Are we a good band? Not really; you’d see us play and know we were newcomers. But it doesn’t matter. Well, it matters to the extent that we don’t want to embarrass ourselves; naturally we want to be as good as possible given our time and talent limitations. But even a mediocre band of beginners is still a band. I know now what it’s like to not have to think about what chords to play, or no longer feel absurd being the middle-aged guy trying to catch up on things he wished he did 20 years ago. All of that melted away months ago when I realized how much fun we were having. Would I have been able to overcome my fears had I not had four other guys right there with me? I doubt it, but that’s what it means to be in a band. Now I just let it loose and play; we all do. It’s hard to describe how good it feels, even on the nights we kind of suck. But when it works it’s an amazing thing, one of the best things I’ve ever tried to do.
For the curious, here’s the setlist, more or less:
1. Who’ll save Rock n’ Roll, by the Dictators
2. NGMP, with a serious nod to The Wailers
3. Ever Fallen In Love, by the Buzzcocks
4. Everybody Knows, by Leonard Cohen
5. Red Right Hand, by Nick Cave (but we do it Arctic Monkeys style)
6. Pride and Joy, by Stevie Ray Vaughn
7. Freedom of Choice, by Devo
8. Chocolate Cake, with a serious nod to R.E.M.’s Carnival of Sorts
9. Coma Girl, by Joe Strummer and the Mescaleros
10. Memphis Egypt, by the Mekons
11. Roadrunner, by the Modern Lovers
12. Suspect Device, by Stiff Little Fingers
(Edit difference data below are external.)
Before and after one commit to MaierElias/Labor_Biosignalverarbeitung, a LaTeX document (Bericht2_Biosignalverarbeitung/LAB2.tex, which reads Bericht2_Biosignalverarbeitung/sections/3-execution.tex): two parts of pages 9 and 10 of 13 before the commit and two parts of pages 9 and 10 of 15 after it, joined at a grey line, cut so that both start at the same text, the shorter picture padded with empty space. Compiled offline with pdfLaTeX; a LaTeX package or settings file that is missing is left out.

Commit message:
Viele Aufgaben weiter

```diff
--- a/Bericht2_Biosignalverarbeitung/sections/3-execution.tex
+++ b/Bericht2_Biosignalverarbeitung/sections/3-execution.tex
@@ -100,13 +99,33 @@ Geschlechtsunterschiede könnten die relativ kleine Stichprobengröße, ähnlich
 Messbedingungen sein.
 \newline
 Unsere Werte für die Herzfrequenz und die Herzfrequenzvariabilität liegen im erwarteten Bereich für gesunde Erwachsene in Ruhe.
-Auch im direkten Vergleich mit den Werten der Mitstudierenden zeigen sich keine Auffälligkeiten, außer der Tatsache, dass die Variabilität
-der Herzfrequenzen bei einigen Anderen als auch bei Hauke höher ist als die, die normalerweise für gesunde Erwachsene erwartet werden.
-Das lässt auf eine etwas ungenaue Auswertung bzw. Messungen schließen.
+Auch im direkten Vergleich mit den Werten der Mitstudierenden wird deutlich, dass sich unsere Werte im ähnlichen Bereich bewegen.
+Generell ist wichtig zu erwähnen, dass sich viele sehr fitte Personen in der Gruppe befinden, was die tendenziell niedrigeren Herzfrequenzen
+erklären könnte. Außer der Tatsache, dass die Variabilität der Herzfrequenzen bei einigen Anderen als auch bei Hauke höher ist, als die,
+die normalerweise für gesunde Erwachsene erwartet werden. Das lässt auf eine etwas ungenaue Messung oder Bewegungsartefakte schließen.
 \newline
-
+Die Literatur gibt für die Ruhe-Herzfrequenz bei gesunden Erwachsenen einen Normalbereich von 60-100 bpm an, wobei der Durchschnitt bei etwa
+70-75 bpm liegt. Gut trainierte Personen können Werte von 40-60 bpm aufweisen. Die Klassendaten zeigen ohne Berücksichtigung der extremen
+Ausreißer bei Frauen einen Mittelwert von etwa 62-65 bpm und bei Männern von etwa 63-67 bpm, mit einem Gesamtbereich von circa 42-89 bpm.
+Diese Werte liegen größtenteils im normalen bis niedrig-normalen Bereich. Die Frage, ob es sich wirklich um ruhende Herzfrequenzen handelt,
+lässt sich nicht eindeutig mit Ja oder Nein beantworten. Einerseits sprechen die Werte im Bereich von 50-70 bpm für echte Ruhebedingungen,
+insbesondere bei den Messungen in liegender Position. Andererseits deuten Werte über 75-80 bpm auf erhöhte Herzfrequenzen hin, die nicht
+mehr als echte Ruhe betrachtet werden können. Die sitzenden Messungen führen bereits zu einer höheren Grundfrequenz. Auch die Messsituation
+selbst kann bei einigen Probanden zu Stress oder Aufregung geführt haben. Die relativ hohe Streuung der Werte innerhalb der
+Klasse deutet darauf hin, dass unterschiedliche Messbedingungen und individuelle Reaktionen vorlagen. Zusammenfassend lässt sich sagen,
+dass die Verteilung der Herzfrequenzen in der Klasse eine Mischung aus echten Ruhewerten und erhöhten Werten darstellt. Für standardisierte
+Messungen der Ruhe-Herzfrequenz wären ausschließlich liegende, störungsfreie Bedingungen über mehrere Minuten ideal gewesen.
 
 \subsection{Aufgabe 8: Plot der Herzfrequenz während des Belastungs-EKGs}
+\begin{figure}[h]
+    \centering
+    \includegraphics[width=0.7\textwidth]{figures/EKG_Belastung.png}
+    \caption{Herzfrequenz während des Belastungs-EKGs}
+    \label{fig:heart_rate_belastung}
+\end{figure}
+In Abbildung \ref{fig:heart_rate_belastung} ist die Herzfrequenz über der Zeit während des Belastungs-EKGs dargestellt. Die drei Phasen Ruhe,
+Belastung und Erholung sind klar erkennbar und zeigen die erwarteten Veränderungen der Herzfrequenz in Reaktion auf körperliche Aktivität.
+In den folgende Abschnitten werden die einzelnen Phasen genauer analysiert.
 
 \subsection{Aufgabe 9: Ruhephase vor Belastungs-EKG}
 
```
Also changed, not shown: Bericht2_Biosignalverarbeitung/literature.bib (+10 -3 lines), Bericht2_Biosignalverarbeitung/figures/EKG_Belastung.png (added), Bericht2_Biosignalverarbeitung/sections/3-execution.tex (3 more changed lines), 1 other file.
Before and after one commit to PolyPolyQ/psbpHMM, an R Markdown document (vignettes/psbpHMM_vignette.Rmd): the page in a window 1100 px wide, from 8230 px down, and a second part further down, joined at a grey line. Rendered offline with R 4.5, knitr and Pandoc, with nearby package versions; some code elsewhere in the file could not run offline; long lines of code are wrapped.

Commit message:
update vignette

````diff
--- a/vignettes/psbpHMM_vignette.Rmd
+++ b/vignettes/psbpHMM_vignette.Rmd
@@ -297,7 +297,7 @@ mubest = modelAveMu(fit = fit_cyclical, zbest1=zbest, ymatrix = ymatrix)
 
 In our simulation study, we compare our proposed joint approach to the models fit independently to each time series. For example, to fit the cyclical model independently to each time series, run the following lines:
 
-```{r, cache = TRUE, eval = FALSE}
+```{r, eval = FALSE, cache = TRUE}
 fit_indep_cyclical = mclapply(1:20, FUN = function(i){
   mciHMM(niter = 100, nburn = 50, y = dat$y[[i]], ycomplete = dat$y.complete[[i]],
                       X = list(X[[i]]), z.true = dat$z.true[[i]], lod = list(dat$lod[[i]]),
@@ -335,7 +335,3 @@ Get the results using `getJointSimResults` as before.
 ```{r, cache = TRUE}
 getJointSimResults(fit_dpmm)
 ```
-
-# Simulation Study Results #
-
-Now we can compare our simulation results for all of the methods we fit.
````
13. Ghost Riders in the Sky, by a whole crapload of people
14. Kicks, by Paul Revere and the Raiders
15. Strychnine, by the Sonics